What this task involves: The whole listing is to be printed again exactly.
START Data for this task
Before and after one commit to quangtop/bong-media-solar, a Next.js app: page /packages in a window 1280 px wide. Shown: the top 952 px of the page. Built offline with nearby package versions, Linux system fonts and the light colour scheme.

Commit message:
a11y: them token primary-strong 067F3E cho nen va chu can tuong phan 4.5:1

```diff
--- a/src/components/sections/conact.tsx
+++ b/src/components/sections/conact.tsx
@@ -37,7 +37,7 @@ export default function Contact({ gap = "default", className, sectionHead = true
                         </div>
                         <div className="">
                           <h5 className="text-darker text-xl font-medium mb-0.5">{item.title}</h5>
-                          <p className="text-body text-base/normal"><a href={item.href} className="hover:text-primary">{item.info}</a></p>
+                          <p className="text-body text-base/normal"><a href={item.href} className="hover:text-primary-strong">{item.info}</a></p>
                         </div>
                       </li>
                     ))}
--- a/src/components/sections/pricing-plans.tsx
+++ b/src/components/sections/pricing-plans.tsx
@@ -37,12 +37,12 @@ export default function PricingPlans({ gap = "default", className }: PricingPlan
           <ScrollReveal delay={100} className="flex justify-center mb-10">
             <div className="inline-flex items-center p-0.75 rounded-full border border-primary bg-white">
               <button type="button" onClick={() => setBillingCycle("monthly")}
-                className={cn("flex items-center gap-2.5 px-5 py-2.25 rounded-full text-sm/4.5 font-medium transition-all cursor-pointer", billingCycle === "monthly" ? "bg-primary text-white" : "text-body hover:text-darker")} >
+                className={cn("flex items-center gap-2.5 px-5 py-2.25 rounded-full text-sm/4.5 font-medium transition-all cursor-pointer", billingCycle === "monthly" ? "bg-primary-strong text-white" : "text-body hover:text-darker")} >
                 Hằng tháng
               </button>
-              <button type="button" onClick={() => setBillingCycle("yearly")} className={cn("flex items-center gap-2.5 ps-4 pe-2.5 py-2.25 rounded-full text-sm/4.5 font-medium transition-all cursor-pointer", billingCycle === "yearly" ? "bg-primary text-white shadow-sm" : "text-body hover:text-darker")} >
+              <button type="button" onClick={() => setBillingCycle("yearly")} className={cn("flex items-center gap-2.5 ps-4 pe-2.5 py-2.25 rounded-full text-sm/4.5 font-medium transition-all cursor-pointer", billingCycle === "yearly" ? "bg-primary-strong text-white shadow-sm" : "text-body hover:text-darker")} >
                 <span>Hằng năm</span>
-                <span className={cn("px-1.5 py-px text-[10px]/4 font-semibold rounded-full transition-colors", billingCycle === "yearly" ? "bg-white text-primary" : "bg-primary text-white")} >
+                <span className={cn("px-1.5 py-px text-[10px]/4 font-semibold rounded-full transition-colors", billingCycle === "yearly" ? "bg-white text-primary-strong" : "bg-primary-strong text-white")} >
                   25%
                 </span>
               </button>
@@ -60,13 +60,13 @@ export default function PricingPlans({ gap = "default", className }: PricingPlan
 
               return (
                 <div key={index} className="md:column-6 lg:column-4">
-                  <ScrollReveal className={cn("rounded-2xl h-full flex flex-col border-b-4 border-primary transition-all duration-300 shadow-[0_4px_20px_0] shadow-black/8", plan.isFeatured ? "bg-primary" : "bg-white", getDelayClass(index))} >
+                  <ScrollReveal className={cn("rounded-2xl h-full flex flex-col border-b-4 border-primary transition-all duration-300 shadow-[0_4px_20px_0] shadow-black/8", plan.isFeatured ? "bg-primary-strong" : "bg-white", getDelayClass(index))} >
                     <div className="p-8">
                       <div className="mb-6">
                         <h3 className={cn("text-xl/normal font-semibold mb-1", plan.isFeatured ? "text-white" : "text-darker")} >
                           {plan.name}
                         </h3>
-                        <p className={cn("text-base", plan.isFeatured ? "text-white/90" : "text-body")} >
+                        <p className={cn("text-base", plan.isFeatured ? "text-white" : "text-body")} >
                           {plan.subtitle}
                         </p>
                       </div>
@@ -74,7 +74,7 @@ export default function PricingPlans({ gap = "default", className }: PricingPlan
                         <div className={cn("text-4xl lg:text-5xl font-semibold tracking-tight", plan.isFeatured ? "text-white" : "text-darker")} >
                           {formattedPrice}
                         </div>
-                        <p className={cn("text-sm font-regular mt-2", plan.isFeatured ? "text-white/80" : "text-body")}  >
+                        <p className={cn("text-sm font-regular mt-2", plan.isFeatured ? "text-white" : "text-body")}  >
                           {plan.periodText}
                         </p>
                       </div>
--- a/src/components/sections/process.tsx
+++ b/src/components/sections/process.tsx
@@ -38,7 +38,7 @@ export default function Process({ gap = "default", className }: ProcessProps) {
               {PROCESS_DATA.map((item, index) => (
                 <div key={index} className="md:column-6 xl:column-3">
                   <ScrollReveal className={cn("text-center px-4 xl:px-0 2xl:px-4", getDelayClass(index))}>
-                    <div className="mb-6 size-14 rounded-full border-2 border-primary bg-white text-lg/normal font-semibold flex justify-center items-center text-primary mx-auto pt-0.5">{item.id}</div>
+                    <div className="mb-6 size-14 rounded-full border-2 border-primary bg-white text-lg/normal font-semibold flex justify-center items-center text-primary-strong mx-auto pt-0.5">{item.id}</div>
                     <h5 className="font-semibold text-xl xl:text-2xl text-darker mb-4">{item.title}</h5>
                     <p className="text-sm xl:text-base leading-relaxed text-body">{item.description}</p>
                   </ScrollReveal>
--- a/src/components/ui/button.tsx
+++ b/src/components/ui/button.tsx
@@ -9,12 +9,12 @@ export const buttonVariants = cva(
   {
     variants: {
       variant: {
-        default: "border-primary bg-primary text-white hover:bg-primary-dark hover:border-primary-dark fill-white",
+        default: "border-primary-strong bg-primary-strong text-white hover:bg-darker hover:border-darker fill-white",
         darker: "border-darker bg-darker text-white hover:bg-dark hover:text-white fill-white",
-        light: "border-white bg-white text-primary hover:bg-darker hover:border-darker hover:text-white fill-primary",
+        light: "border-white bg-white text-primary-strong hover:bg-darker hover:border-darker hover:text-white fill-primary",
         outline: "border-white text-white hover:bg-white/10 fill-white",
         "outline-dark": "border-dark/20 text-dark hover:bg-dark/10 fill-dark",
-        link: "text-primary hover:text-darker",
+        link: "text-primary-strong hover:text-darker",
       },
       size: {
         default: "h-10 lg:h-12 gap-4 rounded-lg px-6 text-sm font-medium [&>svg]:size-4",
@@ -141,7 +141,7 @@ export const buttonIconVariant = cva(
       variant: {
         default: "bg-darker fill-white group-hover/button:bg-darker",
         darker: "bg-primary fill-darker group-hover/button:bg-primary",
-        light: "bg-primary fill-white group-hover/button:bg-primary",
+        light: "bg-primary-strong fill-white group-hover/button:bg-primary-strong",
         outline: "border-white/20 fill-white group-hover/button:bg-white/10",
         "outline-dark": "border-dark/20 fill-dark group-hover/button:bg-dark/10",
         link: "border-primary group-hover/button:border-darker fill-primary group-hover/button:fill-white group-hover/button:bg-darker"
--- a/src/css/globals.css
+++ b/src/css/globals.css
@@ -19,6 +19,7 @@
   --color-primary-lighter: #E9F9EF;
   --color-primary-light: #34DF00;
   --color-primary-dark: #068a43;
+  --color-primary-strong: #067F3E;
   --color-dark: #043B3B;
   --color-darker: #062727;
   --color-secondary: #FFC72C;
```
END Data for this task
Reply:
Before and after one commit to quangtop/bong-media-solar, a Next.js app: page /packages in a window 1280 px wide. Shown: the top 952 px of the page. Built offline with nearby package versions, Linux system fonts and the light colour scheme.

Commit message:
a11y: them token primary-strong 067F3E cho nen va chu can tuong phan 4.5:1

```diff
--- a/src/components/sections/conact.tsx
+++ b/src/components/sections/conact.tsx
@@ -37,7 +37,7 @@ export default function Contact({ gap = "default", className, sectionHead = true
                         </div>
                         <div className="">
                           <h5 className="text-darker text-xl font-medium mb-0.5">{item.title}</h5>
-                          <p className="text-body text-base/normal"><a href={item.href} className="hover:text-primary">{item.info}</a></p>
+                          <p className="text-body text-base/normal"><a href={item.href} className="hover:text-primary-strong">{item.info}</a></p>
                         </div>
                       </li>
                     ))}
--- a/src/components/sections/pricing-plans.tsx
+++ b/src/components/sections/pricing-plans.tsx
@@ -37,12 +37,12 @@ export default function PricingPlans({ gap = "default", className }: PricingPlan
           <ScrollReveal delay={100} className="flex justify-center mb-10">
             <div className="inline-flex items-center p-0.75 rounded-full border border-primary bg-white">
               <button type="button" onClick={() => setBillingCycle("monthly")}
-                className={cn("flex items-center gap-2.5 px-5 py-2.25 rounded-full text-sm/4.5 font-medium transition-all cursor-pointer", billingCycle === "monthly" ? "bg-primary text-white" : "text-body hover:text-darker")} >
+                className={cn("flex items-center gap-2.5 px-5 py-2.25 rounded-full text-sm/4.5 font-medium transition-all cursor-pointer", billingCycle === "monthly" ? "bg-primary-strong text-white" : "text-body hover:text-darker")} >
                 Hằng tháng
               </button>
-              <button type="button" onClick={() => setBillingCycle("yearly")} className={cn("flex items-center gap-2.5 ps-4 pe-2.5 py-2.25 rounded-full text-sm/4.5 font-medium transition-all cursor-pointer", billingCycle === "yearly" ? "bg-primary text-white shadow-sm" : "text-body hover:text-darker")} >
+              <button type="button" onClick={() => setBillingCycle("yearly")} className={cn("flex items-center gap-2.5 ps-4 pe-2.5 py-2.25 rounded-full text-sm/4.5 font-medium transition-all cursor-pointer", billingCycle === "yearly" ? "bg-primary-strong text-white shadow-sm" : "text-body hover:text-darker")} >
                 <span>Hằng năm</span>
-                <span className={cn("px-1.5 py-px text-[10px]/4 font-semibold rounded-full transition-colors", billingCycle === "yearly" ? "bg-white text-primary" : "bg-primary text-white")} >
+                <span className={cn("px-1.5 py-px text-[10px]/4 font-semibold rounded-full transition-colors", billingCycle === "yearly" ? "bg-white text-primary-strong" : "bg-primary-strong text-white")} >
                   25%
                 </span>
               </button>
@@ -60,13 +60,13 @@ export default function PricingPlans({ gap = "default", className }: PricingPlan
 
               return (
                 <div key={index} className="md:column-6 lg:column-4">
-                  <ScrollReveal className={cn("rounded-2xl h-full flex flex-col border-b-4 border-primary transition-all duration-300 shadow-[0_4px_20px_0] shadow-black/8", plan.isFeatured ? "bg-primary" : "bg-white", getDelayClass(index))} >
+                  <ScrollReveal className={cn("rounded-2xl h-full flex flex-col border-b-4 border-primary transition-all duration-300 shadow-[0_4px_20px_0] shadow-black/8", plan.isFeatured ? "bg-primary-strong" : "bg-white", getDelayClass(index))} >
                     <div className="p-8">
                       <div className="mb-6">
                         <h3 className={cn("text-xl/normal font-semibold mb-1", plan.isFeatured ? "text-white" : "text-darker")} >
                           {plan.name}
                         </h3>
-                        <p className={cn("text-base", plan.isFeatured ? "text-white/90" : "text-body")} >
+                        <p className={cn("text-base", plan.isFeatured ? "text-white" : "text-body")} >
                           {plan.subtitle}
                         </p>
                       </div>
@@ -74,7 +74,7 @@ export default function PricingPlans({ gap = "default", className }: PricingPlan
                         <div className={cn("text-4xl lg:text-5xl font-semibold tracking-tight", plan.isFeatured ? "text-white" : "text-darker")} >
                           {formattedPrice}
                         </div>
-                        <p className={cn("text-sm font-regular mt-2", plan.isFeatured ? "text-white/80" : "text-body")}  >
+                        <p className={cn("text-sm font-regular mt-2", plan.isFeatured ? "text-white" : "text-body")}  >
                           {plan.periodText}
                         </p>
                       </div>
--- a/src/components/sections/process.tsx
+++ b/src/components/sections/process.tsx
@@ -38,7 +38,7 @@ export default function Process({ gap = "default", className }: ProcessProps) {
               {PROCESS_DATA.map((item, index) => (
                 <div key={index} className="md:column-6 xl:column-3">
                   <ScrollReveal className={cn("text-center px-4 xl:px-0 2xl:px-4", getDelayClass(index))}>
-                    <div className="mb-6 size-14 rounded-full border-2 border-primary bg-white text-lg/normal font-semibold flex justify-center items-center text-primary mx-auto pt-0.5">{item.id}</div>
+                    <div className="mb-6 size-14 rounded-full border-2 border-primary bg-white text-lg/normal font-semibold flex justify-center items-center text-primary-strong mx-auto pt-0.5">{item.id}</div>
                     <h5 className="font-semibold text-xl xl:text-2xl text-darker mb-4">{item.title}</h5>
                     <p className="text-sm xl:text-base leading-relaxed text-body">{item.description}</p>
                   </ScrollReveal>
--- a/src/components/ui/button.tsx
+++ b/src/components/ui/button.tsx
@@ -9,12 +9,12 @@ export const buttonVariants = cva(
   {
     variants: {
       variant: {
-        default: "border-primary bg-primary text-white hover:bg-primary-dark hover:border-primary-dark fill-white",
+        default: "border-primary-strong bg-primary-strong text-white hover:bg-darker hover:border-darker fill-white",
         darker: "border-darker bg-darker text-white hover:bg-dark hover:text-white fill-white",
-        light: "border-white bg-white text-primary hover:bg-darker hover:border-darker hover:text-white fill-primary",
+        light: "border-white bg-white text-primary-strong hover:bg-darker hover:border-darker hover:text-white fill-primary",
         outline: "border-white text-white hover:bg-white/10 fill-white",
         "outline-dark": "border-dark/20 text-dark hover:bg-dark/10 fill-dark",
-        link: "text-primary hover:text-darker",
+        link: "text-primary-strong hover:text-darker",
       },
       size: {
         default: "h-10 lg:h-12 gap-4 rounded-lg px-6 text-sm font-medium [&>svg]:size-4",
@@ -141,7 +141,7 @@ export const buttonIconVariant = cva(
       variant: {
         default: "bg-darker fill-white group-hover/button:bg-darker",
         darker: "bg-primary fill-darker group-hover/button:bg-primary",
-        light: "bg-primary fill-white group-hover/button:bg-primary",
+        light: "bg-primary-strong fill-white group-hover/button:bg-primary-strong",
         outline: "border-white/20 fill-white group-hover/button:bg-white/10",
         "outline-dark": "border-dark/20 fill-dark group-hover/button:bg-dark/10",
         link: "border-primary group-hover/button:border-darker fill-primary group-hover/button:fill-white group-hover/button:bg-darker"
--- a/src/css/globals.css
+++ b/src/css/globals.css
@@ -19,6 +19,7 @@
   --color-primary-lighter: #E9F9EF;
   --color-primary-light: #34DF00;
   --color-primary-dark: #068a43;
+  --color-primary-strong: #067F3E;
   --color-dark: #043B3B;
   --color-darker: #062727;
   --color-secondary: #FFC72C;
```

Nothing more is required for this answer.